As I plan for the iPhone X pre-order, I wanted to write a blog post about all the iPhones I’ve bought, and when. I’ve skipped a few generations, and even made some seemingly oddball choices like getting the iPhone 5C when all my friends got the 5S. In the process of searching old blog posts to confirm whether I even bought the 3G or waited for the 3GS, I found this old blog post about WWDC 2008.
In the post I had collected 95 tweets from myself and others during WWDC. This was 9 years ago, so it’s a bit of a blur. But reading them again brings back memories. These old tweets are gold.
If I hadn’t collected the tweets, I would never find them again. And if anything changes at Twitter, they could just as easily be lost. Remember, it wasn’t that long ago that you couldn’t go back more than 3200 tweets in your timeline. Searching old tweets is still impossible in third-party Twitter clients.
Obviously I’m all-in on indie microblogging. I post to my own blog and let Micro.blog sort out cross-posting a copy to Twitter. But looking at these old tweets, I’m just struck with how foolish it was to ever post content exclusively to Twitter. It was an assumption that today mattered more than tomorrow, when the opposite is often true.
A photo is the most clear expression of this truth. Taking a photo doesn’t improve the moment. It’s for later.
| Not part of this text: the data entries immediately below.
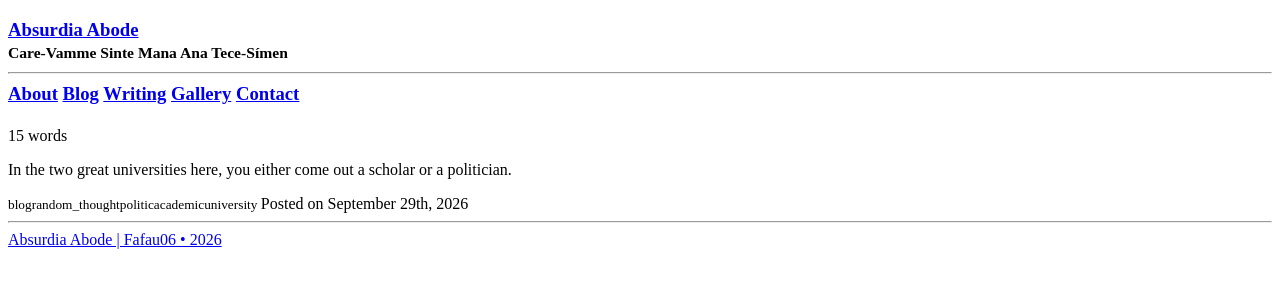
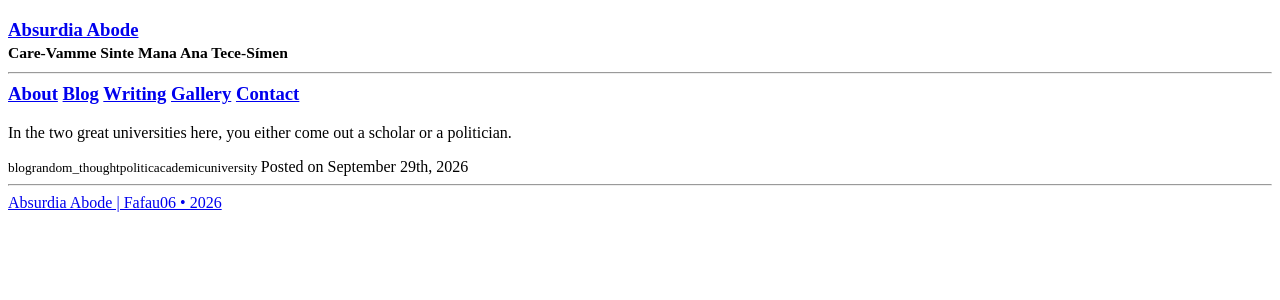
Before and after one commit to Fafau06/fafau06.github.io, a Jekyll site: the page built from _blogs/2026-09-29-.md, in a window 1280 px wide. Shown: the top 300 px of the page. Built offline with Jekyll 4.4.1, drawn with Linux system fonts in a browser that asks for light colours; a script that is not in the unit is left out.

Commit message:
Update blog-item.html

```diff
--- a/_layouts/blog-item.html
+++ b/_layouts/blog-item.html
@@ -3,15 +3,8 @@
 ---
 <main class="h-entry">
   <link rel="author" class="p-author h-card" href="https://fafau06.github.io/" content="Fafau06">
-  <h1 class="p-name">
-    {{ page.title }}
-  </h1>
-  <span class="post-date">
-    {% assign words = content | number_of_words %}
-    {{ words }} words
-  </span>
   {% if page.image %}
-  <img class="content-image u-photo" src="{{ site.github.url }}/assets/img/{{ page.image }}"/>
+    <img class="content-image u-photo" src="{{ site.github.url }}/assets/img/{{ page.image }}"/>
   {% endif %}
   <article class="content-post e-content">
     {{ content }}
```
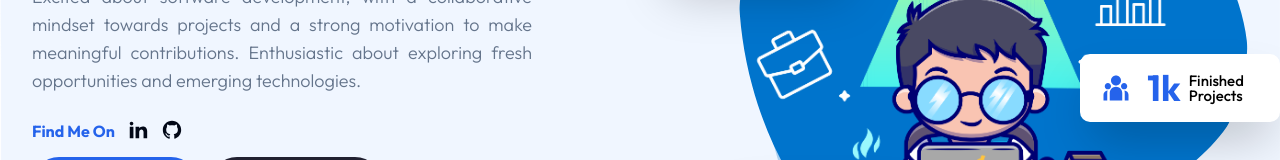
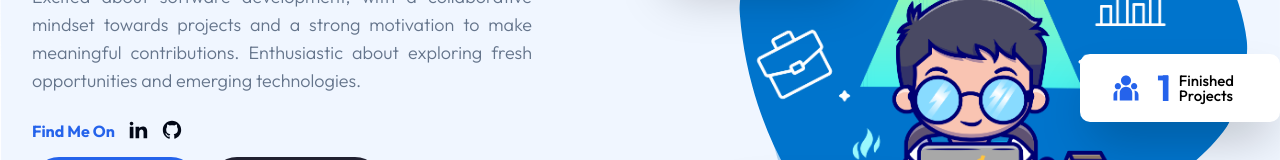
Before and after one commit to kinur31/Portfolio, a Next.js app: page / in a window 1280 px wide. Shown: the part 338-498 px from the top of the page. Built offline with nearby package versions, Linux system fonts and the light colour scheme.

Commit message:
fix: badge

```diff
--- a/components/Hero.tsx
+++ b/components/Hero.tsx
@@ -117,7 +117,7 @@ const Hero = () => {
               containerStyles="absolute top-[55%] -right-8"
               icon={<RiTeamFill />}
               endCountNum={1}
-              endCountText="k"
+              // endCountText="k"
               badgeText="Finished Projects"
             />
             <div className="bg-hero_shape2_light dark:bg-hero_shape2_dark w-[500px] h-[500px] bg-no-repeat absolute -top-1 -right-2"></div>
```
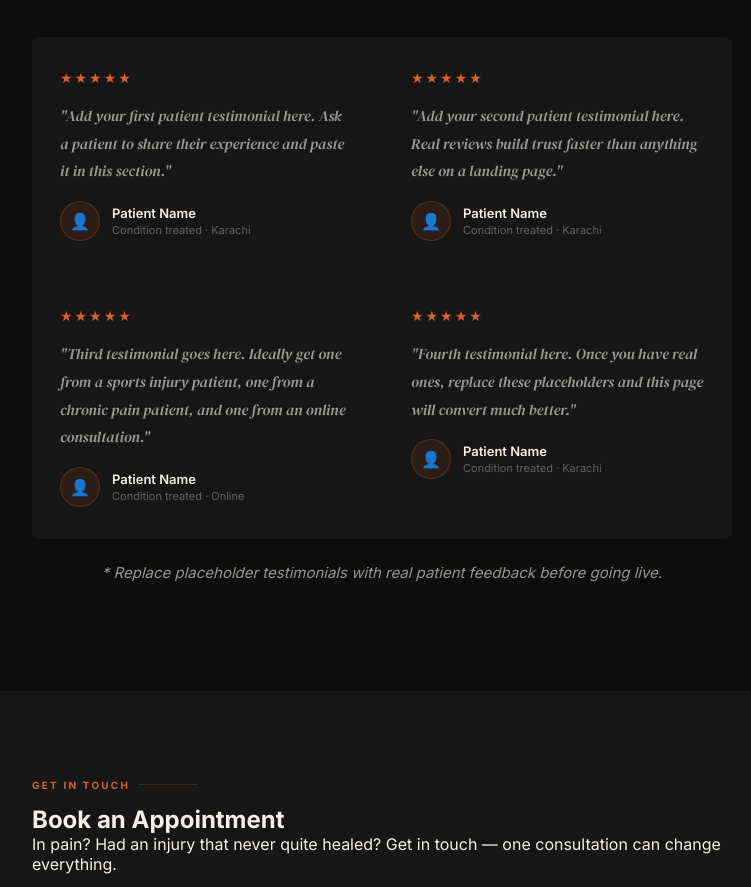
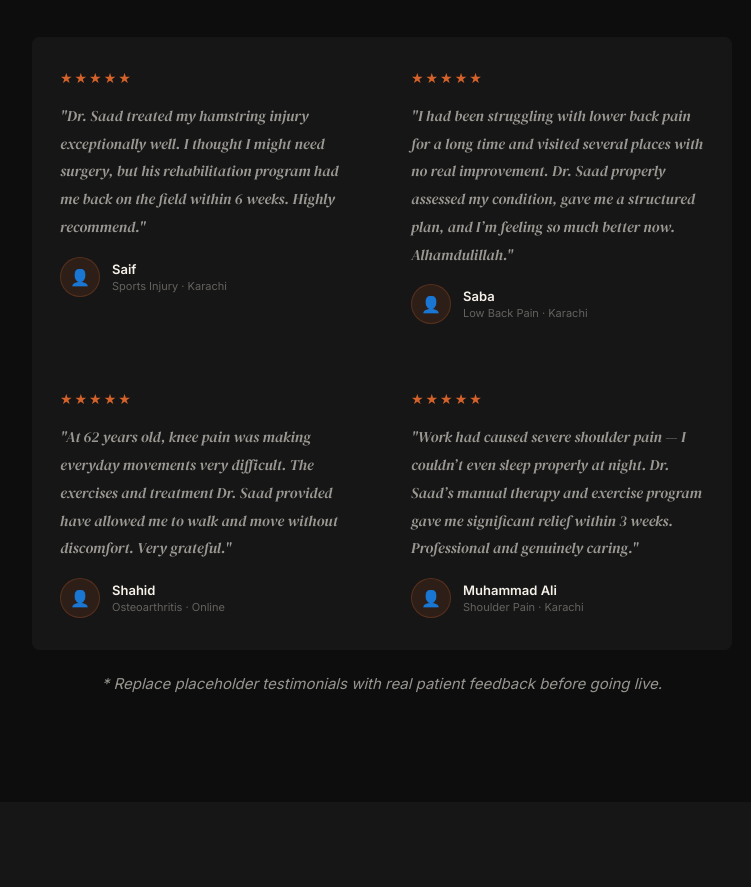
Before and after one commit to drsaadphysio/DrSaadPhysio, a plain HTML site: page index.html in a window 1280 px wide. Shown: the part 3901-4788 px from the top of the page, without its empty margins (258-1009 px from the left). Drawn offline with Linux system fonts and the light colour scheme.

Commit message:
Update index.html

```diff
--- a/index.html
+++ b/index.html
@@ -840,14 +840,13 @@
         <div class="testi-card">
           <span class="testi-stars">★★★★★</span>
           <p class="testi-text">
-            "Add your first patient testimonial here. Ask a patient to share their experience
-            and paste it in this section."
+            "Dr. Saad treated my hamstring injury exceptionally well. I thought I might need surgery, but his rehabilitation program had me back on the field within 6 weeks. Highly recommend."
           </p>
           <div class="testi-author">
             <div class="testi-avatar">👤</div>
             <div>
-              <span class="testi-name">Patient Name</span>
-              <span class="testi-role">Condition treated · Karachi</span>
+              <span class="testi-name">Saif</span>
+              <span class="testi-role">Sports Injury · Karachi</span>
             </div>
           </div>
         </div>
@@ -855,14 +854,13 @@
         <div class="testi-card">
           <span class="testi-stars">★★★★★</span>
           <p class="testi-text">
-            "Add your second patient testimonial here. Real reviews build trust faster
-            than anything else on a landing page."
+            "I had been struggling with lower back pain for a long time and visited several places with no real improvement. Dr. Saad properly assessed my condition, gave me a structured plan, and I’m feeling so much better now. Alhamdulillah."
           </p>
           <div class="testi-author">
             <div class="testi-avatar">👤</div>
             <div>
-              <span class="testi-name">Patient Name</span>
-              <span class="testi-role">Condition treated · Karachi</span>
+              <span class="testi-name">Saba</span>
+              <span class="testi-role">Low Back Pain · Karachi</span>
             </div>
           </div>
         </div>
@@ -870,14 +868,13 @@
         <div class="testi-card">
           <span class="testi-stars">★★★★★</span>
           <p class="testi-text">
-            "Third testimonial goes here. Ideally get one from a sports injury patient,
-            one from a chronic pain patient, and one from an online consultation."
+            "At 62 years old, knee pain was making everyday movements very difficult. The exercises and treatment Dr. Saad provided have allowed me to walk and move without discomfort. Very grateful."
           </p>
           <div class="testi-author">
             <div class="testi-avatar">👤</div>
             <div>
-              <span class="testi-name">Patient Name</span>
-              <span class="testi-role">Condition treated · Online</span>
+              <span class="testi-name">Shahid</span>
+              <span class="testi-role">Osteoarthritis · Online</span>
             </div>
           </div>
         </div>
@@ -885,14 +882,13 @@
         <div class="testi-card">
           <span class="testi-stars">★★★★★</span>
           <p class="testi-text">
-            "Fourth testimonial here. Once you have real ones, replace these placeholders
-            and this page will convert much better."
+            "Work had caused severe shoulder pain — I couldn’t even sleep properly at night. Dr. Saad’s manual therapy and exercise program gave me significant relief within 3 weeks. Professional and genuinely caring."
           </p>
           <div class="testi-author">
             <div class="testi-avatar">👤</div>
             <div>
-              <span class="testi-name">Patient Name</span>
-              <span class="testi-role">Condition treated · Karachi</span>
+              <span class="testi-name">Muhammad Ali</span>
+              <span class="testi-role">Shoulder Pain · Karachi</span>
             </div>
           </div>
         </div>
```
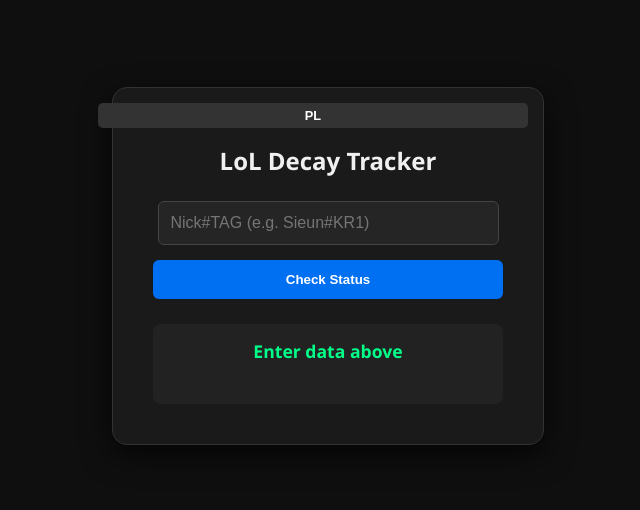
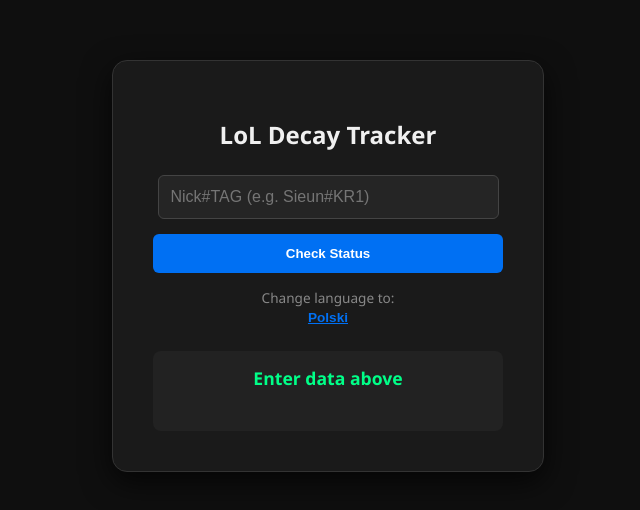
Before and after one commit to jqn17/lol-decay-tracker, a website: page decaytracker.html in a window 1280 px wide. Shown: the part 134-644 px from the top of the page, without its empty margins (312-952 px from the left). Drawn offline with Linux system fonts and the light colour scheme.

Commit message:
Update decaytracker.html

```diff
--- a/decaytracker.html
+++ b/decaytracker.html
@@ -5,8 +5,7 @@
     <title>LoL Decay Tracker</title>
     <style>
         body { font-family: 'Segoe UI', sans-serif; display: flex; align-items: center; justify-content: center; height: 100vh; background: #0f0f0f; color: white; margin: 0; }
-        .card { background: #1a1a1a; padding: 2.5rem; border-radius: 15px; box-shadow: 0 10px 30px rgba(0,0,0,0.7); text-align: center; border: 1px solid #333; width: 350px; position: relative; }
-        .lang-switch { position: absolute; top: 15px; right: 15px; cursor: pointer; background: #333; border: none; color: white; padding: 5px 10px; border-radius: 5px; font-size: 0.8rem; }
+        .card { background: #1a1a1a; padding: 2.5rem; border-radius: 15px; box-shadow: 0 10px 30px rgba(0,0,0,0.7); text-align: center; border: 1px solid #333; width: 350px; }
         h1 { font-size: 1.5rem; margin-bottom: 1.5rem; color: #f0f0f0; }
         input { padding: 12px; border-radius: 6px; border: 1px solid #444; margin-bottom: 15px; width: 90%; background: #252525; color: white; font-size: 1rem; }
         button { padding: 12px 25px; border-radius: 6px; border: none; background: #0070f3; color: white; cursor: pointer; font-weight: bold; width: 100%; transition: background 0.3s; }
@@ -14,14 +13,36 @@
         #result { margin-top: 25px; padding: 15px; border-radius: 8px; background: #222; min-height: 50px; display: flex; flex-direction: column; align-items: center; }
         #rankText { font-weight: bold; color: #00ff88; font-size: 1.1rem; }
         #decayText { color: #aaa; font-size: 0.9rem; margin-top: 5px; text-align: center; }
+
+        /* Nowy kontener języków */
+        .lang-container {
+            margin-top: 15px;
+            font-size: 0.85rem;
+            color: #888;
+        }
+        .lang-link {
+            color: #0070f3;
+            cursor: pointer;
+            text-decoration: underline;
+            background: none;
+            border: none;
+            font-size: 0.85rem;
+            padding: 0;
+            font-weight: bold;
+        }
     </style>
 </head>
 <body>
    <div class="card">
-        <button class="lang-switch" onclick="toggleLang()" id="langBtn">PL</button>
     <h1 id="title">LoL Decay Tracker</h1>
     <input type="text" id="fullRiotId" placeholder="Nick#TAG (e.g. Sieun#KR1)" onkeypress="if(event.key==='Enter') checkDecay()">
     <button id="checkBtn" onclick="checkDecay()">Check Status</button>
+
+    <div class="lang-container">
+        <span id="langLabel">Change language to:</span>
+        <button class="lang-link" onclick="toggleLang()" id="langBtn">Polski</button>
+    </div>
+
     <div id="result">
         <div id="rankText">Enter data above</div>
         <div id="decayText"></div>
@@ -43,7 +64,9 @@
                 last: "Last game: ",
                 daysAgo: " d. ago",
                 bank: " | Bank: ",
-                playBefore: "Play before: "
+                playBefore: "Play before: ",
+                langLabel: "Change language to: ",
+                langNext: "Polski"
             },
             pl: {
                 title: "LoL Decay Tracker",
@@ -55,8 +78,10 @@
                 formatError: "Błąd: Użyj formatu Nick#Tag",
                 last: "Ostatnio: ",
                 daysAgo: " d. temu",
-                bank: " | Zapas: ", // Zmienione z "Bank" na "Zapas"
-                playBefore: "Zagraj przed: "
+                bank: " | Zapas: ",
+                playBefore: "Zagraj przed: ",
+                langLabel: "Zmień język na: ",
+                langNext: "English"
             }
         };
 
@@ -65,9 +90,13 @@
             document.getElementById('title').innerText = t.title;
             document.getElementById('fullRiotId').placeholder = t.placeholder;
             document.getElementById('checkBtn').innerText = t.checkBtn;
-            document.getElementById('langBtn').innerText = currentLang === 'en' ? 'PL' : 'EN';
-            if (document.getElementById('rankText').innerText.includes("data") || document.getElementById('rankText').innerText.includes("dane")) {
-                document.getElementById('rankText').innerText = t.init;
+            document.getElementById('langLabel').innerText = t.langLabel;
+            document.getElementById('langBtn').innerText = t.langNext;
+
+            // Logika odświeżania tekstu w result
+            const rankDiv = document.getElementById('rankText');
+            if (rankDiv.innerText === texts.en.init || rankDiv.innerText === texts.pl.init) {
+                rankDiv.innerText = t.init;
             }
         }
 
```
Lines whose indentation alone changed are shown as unchanged.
Twitter in 2008 was a mix of microblogging and conversations. It was writing without pretense, with no expectation of likes and follower counts. It felt ephemeral, and maybe it still does to many Twitter users today. But you never know when you want that fleeting comment to actually last, and if you don’t control the post, there are few guarantees that it will.